▶ Problem to solve: Only the pictures should be dropped; every line of the data must come back exactly as written.

(Structured diff data)
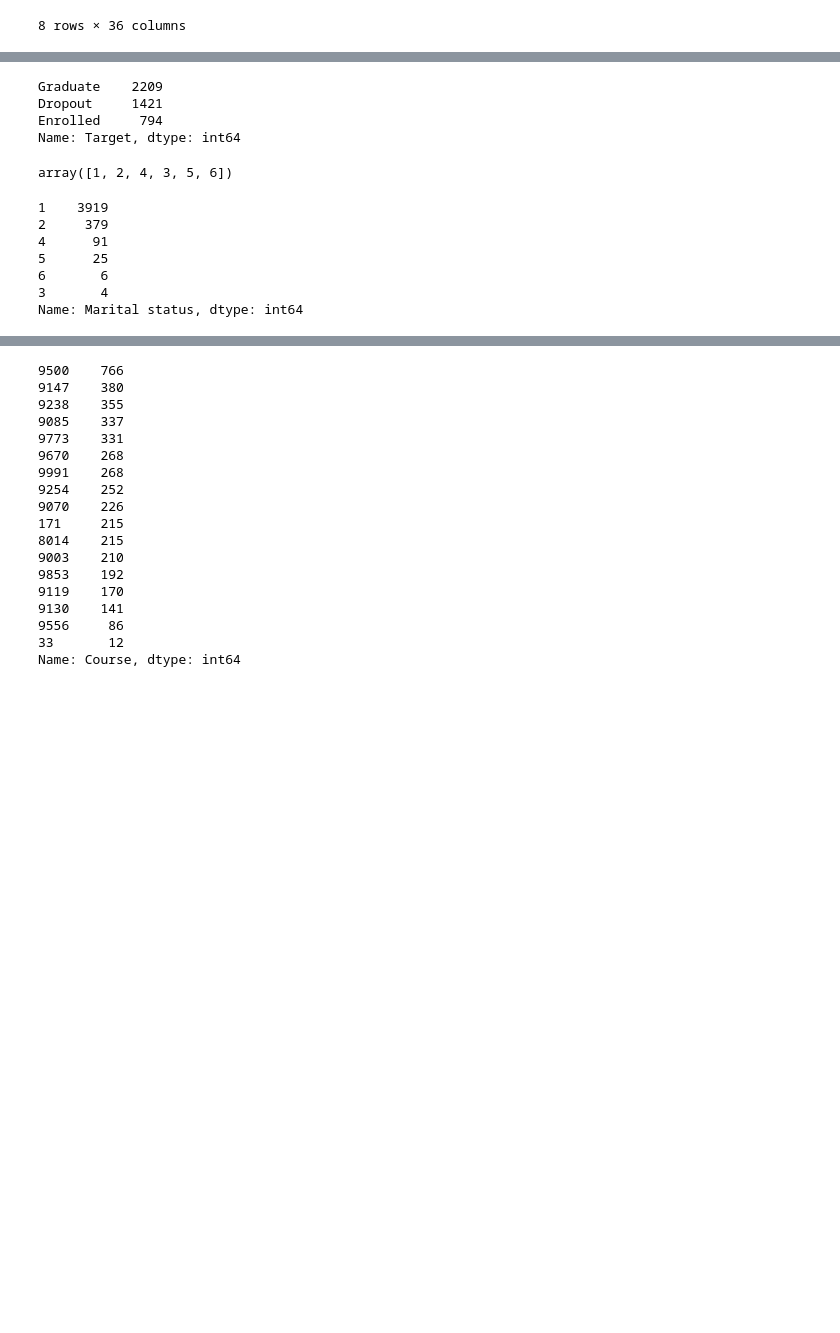
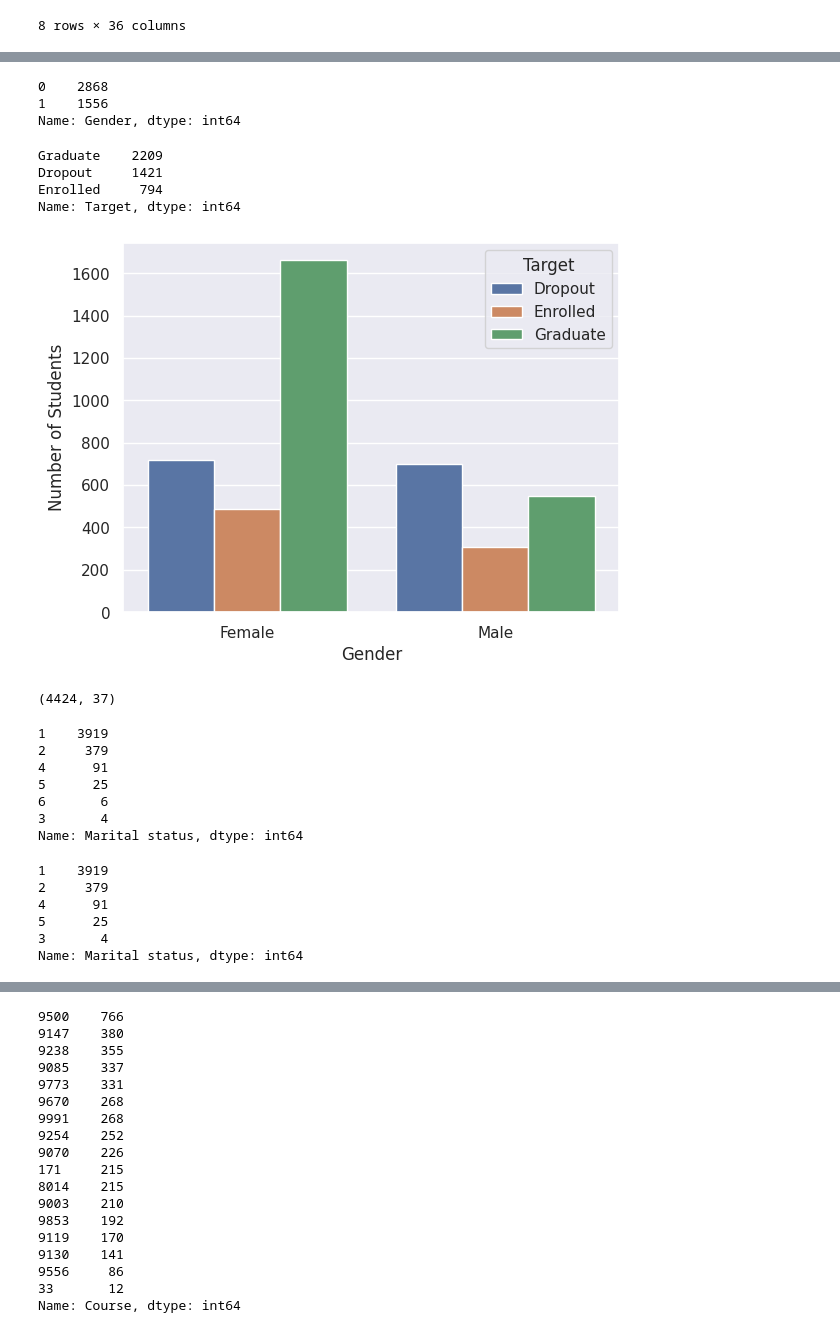
Before and after one commit to ac-infinityhub/zenteiq-kaard, a Jupyter notebook: main.ipynb, the cells around one changed output, grey strips where cells are left out. Drawn from its saved outputs; the diff is of its cells as text; code cells hidden in the pictures; blank space fills up the shorter version.

```diff
--- a/main.ipynb
+++ b/main.ipynb
@@ -113,3 +197,9 @@ array(['Dropout', 'Graduate', 'Enrolled'], dtype=object)
+# %%
+df.loc[:,'Gender'].value_counts()
+# %% [output]
+0    2868
+1    1556
+Name: Gender, dtype: int64
 # %%
 df.loc[:,'Target'].value_counts()
 # %% [output]
@@ -117,10 +207,20 @@ Graduate    2209
 Dropout     1421
 Enrolled     794
 Name: Target, dtype: int64
-# %%
-df['Marital status'].unique()
-# %% [output]
-array([1, 2, 4, 3, 5, 6])
+# %%
+#Genderwise no of students counting
+sns.countplot(data=df, x='Gender', hue='Target', hue_order=['Dropout', 'Enrolled', 'Graduate'])
+plt.xticks(ticks=[0,1], labels=['Female','Male'])
+plt.ylabel('Number of Students')
+plt.show()
+# %% [output]
+[figure, added]
+# %%
+# Creating a copy of the dataset
+s_df=df.copy()
+s_df.shape
+# %% [output]
+(4424, 37)
 # %%
 df.loc[:,'Marital status'].value_counts()
 # %% [output]
@@ -131,4 +231,14 @@ df.loc[:,'Marital status'].value_counts()
 6       6
 3       4
 Name: Marital status, dtype: int64
+# %%
+s_df = s_df[(s_df['Marital status'] >= 1) & (s_df['Marital status'] <= 5)]
+s_df.loc[:,'Marital status'].value_counts()
+# %% [output]
+1    3919
+2     379
+4      91
+5      25
+3       4
+Name: Marital status, dtype: int64
 # %%
```
Also changed, not shown: parts of 73 cells of this notebook.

▶ Solution to this exercise:
Before and after one commit to ac-infinityhub/zenteiq-kaard, a Jupyter notebook: main.ipynb, the cells around one changed output, grey strips where cells are left out. Drawn from its saved outputs; the diff is of its cells as text; code cells hidden in the pictures; blank space fills up the shorter version.

```diff
--- a/main.ipynb
+++ b/main.ipynb
@@ -113,3 +197,9 @@ array(['Dropout', 'Graduate', 'Enrolled'], dtype=object)
+# %%
+df.loc[:,'Gender'].value_counts()
+# %% [output]
+0    2868
+1    1556
+Name: Gender, dtype: int64
 # %%
 df.loc[:,'Target'].value_counts()
 # %% [output]
@@ -117,10 +207,20 @@ Graduate    2209
 Dropout     1421
 Enrolled     794
 Name: Target, dtype: int64
-# %%
-df['Marital status'].unique()
-# %% [output]
-array([1, 2, 4, 3, 5, 6])
+# %%
+#Genderwise no of students counting
+sns.countplot(data=df, x='Gender', hue='Target', hue_order=['Dropout', 'Enrolled', 'Graduate'])
+plt.xticks(ticks=[0,1], labels=['Female','Male'])
+plt.ylabel('Number of Students')
+plt.show()
+# %% [output]
+[figure, added]
+# %%
+# Creating a copy of the dataset
+s_df=df.copy()
+s_df.shape
+# %% [output]
+(4424, 37)
 # %%
 df.loc[:,'Marital status'].value_counts()
 # %% [output]
@@ -131,4 +231,14 @@ df.loc[:,'Marital status'].value_counts()
 6       6
 3       4
 Name: Marital status, dtype: int64
+# %%
+s_df = s_df[(s_df['Marital status'] >= 1) & (s_df['Marital status'] <= 5)]
+s_df.loc[:,'Marital status'].value_counts()
+# %% [output]
+1    3919
+2     379
+4      91
+5      25
+3       4
+Name: Marital status, dtype: int64
 # %%
```
Also changed, not shown: parts of 73 cells of this notebook.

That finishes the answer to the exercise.